Problem requirements -> Gather all lines from the material that contain "테두리에서".

Data for the task ->
- Opening Delimiter -
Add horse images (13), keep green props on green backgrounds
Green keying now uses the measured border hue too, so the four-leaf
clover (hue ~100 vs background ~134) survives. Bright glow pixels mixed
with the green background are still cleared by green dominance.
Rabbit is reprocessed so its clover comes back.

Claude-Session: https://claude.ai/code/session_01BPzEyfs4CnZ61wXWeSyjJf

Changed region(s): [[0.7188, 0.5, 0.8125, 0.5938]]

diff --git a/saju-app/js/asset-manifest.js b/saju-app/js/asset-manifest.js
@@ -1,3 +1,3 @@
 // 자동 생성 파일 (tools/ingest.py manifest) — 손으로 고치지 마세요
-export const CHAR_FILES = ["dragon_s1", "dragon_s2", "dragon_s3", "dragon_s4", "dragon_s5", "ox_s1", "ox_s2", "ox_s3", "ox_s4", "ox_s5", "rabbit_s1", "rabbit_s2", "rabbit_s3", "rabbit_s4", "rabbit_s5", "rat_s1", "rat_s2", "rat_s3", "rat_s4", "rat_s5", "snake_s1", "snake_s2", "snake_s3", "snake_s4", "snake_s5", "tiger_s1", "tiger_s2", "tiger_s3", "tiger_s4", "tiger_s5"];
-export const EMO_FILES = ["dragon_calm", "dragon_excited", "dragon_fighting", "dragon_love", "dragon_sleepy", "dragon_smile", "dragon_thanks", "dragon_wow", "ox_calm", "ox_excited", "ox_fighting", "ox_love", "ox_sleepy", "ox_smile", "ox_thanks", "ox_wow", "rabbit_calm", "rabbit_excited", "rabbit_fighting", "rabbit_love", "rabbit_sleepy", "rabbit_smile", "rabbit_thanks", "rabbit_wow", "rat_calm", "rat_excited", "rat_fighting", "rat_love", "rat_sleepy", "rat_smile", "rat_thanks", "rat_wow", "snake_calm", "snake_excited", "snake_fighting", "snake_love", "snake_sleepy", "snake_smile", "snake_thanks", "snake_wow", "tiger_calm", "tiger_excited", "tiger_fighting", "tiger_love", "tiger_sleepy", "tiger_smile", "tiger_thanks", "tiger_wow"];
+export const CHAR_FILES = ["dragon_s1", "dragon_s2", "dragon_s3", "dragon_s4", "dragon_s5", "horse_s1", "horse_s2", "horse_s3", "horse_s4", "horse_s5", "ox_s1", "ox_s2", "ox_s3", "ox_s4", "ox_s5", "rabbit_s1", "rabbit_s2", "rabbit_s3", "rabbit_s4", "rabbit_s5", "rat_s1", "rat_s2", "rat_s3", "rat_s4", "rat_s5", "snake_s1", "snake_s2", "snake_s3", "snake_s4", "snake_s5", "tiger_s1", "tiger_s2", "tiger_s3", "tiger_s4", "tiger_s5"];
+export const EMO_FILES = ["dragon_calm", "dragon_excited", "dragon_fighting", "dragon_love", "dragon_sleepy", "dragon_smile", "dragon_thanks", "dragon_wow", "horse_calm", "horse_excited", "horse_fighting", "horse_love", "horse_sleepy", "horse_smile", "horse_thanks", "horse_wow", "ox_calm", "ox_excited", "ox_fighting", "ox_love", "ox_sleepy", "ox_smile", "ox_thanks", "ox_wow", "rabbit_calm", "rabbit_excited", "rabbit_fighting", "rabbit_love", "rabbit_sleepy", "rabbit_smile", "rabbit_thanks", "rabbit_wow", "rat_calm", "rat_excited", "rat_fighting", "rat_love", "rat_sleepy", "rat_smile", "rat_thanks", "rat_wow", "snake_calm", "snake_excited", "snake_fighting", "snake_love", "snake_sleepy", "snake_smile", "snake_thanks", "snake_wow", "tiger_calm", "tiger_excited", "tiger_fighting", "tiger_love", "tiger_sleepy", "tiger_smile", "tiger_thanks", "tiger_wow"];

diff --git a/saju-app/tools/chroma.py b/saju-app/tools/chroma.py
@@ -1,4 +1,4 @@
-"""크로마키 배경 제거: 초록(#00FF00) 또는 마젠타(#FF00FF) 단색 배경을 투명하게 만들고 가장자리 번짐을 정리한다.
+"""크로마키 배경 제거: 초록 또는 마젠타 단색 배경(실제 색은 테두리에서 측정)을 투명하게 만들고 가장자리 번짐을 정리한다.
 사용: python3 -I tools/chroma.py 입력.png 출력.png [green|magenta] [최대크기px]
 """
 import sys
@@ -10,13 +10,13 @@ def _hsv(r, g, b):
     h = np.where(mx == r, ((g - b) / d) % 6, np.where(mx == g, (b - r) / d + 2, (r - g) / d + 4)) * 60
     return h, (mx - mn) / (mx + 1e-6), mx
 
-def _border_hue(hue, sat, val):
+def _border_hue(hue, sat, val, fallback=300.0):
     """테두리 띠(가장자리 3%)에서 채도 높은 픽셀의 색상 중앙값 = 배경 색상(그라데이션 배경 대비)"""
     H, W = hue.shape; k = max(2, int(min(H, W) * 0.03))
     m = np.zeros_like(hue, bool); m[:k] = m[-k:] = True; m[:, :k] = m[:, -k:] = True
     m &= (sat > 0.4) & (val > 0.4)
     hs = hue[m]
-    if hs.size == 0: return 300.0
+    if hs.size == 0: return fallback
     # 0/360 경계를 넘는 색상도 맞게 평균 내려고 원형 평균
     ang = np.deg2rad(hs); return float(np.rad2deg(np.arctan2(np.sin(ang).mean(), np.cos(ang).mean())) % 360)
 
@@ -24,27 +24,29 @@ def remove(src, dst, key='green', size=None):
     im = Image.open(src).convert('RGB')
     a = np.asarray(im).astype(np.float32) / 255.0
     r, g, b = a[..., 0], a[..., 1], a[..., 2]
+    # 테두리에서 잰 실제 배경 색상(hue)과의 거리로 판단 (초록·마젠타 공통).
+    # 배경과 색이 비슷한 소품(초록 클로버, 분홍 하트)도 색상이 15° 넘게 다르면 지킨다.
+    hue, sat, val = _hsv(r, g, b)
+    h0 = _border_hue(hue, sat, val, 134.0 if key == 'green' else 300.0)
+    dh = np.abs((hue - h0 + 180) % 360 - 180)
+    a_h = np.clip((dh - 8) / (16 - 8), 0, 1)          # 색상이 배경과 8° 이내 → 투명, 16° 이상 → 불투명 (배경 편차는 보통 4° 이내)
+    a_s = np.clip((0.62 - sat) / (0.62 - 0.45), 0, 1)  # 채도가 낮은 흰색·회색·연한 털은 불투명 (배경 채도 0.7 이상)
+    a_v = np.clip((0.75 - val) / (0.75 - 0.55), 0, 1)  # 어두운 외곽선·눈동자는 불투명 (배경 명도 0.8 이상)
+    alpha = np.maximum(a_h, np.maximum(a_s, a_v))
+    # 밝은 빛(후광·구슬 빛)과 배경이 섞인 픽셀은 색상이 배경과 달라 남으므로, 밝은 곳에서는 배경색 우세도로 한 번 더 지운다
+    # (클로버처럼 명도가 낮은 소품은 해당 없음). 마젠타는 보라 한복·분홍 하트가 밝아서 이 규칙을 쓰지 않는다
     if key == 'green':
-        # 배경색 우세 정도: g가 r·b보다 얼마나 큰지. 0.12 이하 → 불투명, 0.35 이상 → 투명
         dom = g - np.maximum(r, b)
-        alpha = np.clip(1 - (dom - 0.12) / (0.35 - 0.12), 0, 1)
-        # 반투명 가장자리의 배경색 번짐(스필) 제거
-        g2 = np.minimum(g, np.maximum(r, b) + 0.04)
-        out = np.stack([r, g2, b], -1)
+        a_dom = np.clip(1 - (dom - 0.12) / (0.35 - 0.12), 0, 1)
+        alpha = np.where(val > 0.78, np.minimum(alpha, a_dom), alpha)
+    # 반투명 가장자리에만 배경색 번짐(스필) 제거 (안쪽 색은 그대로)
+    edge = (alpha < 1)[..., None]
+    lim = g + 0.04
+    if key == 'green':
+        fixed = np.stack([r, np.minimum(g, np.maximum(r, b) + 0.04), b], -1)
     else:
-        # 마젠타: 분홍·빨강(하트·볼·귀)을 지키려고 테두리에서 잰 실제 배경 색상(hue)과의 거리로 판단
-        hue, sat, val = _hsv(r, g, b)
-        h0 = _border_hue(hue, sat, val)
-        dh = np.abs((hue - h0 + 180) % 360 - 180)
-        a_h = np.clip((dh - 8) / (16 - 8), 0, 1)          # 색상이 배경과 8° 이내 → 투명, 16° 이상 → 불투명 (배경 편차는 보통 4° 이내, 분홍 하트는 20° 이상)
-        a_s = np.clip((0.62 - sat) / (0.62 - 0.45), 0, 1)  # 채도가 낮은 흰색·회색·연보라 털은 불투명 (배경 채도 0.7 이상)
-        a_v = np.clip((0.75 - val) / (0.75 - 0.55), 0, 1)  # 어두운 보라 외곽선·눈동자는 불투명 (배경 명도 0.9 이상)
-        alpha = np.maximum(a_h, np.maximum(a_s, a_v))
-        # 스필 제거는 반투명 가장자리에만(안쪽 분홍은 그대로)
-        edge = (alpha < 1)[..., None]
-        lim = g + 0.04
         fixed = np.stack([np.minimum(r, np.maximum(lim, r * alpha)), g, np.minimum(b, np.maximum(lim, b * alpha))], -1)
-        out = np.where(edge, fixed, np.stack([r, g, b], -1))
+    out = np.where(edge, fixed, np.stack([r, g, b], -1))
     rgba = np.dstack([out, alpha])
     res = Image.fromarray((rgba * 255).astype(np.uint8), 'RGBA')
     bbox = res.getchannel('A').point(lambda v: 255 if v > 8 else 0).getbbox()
- Closing Delimiter -
Result of this task ->
+"""크로마키 배경 제거: 초록 또는 마젠타 단색 배경(실제 색은 테두리에서 측정)을 투명하게 만들고 가장자리 번짐을 정리한다.
+    # 테두리에서 잰 실제 배경 색상(hue)과의 거리로 판단 (초록·마젠타 공통).
-        # 마젠타: 분홍·빨강(하트·볼·귀)을 지키려고 테두리에서 잰 실제 배경 색상(hue)과의 거리로 판단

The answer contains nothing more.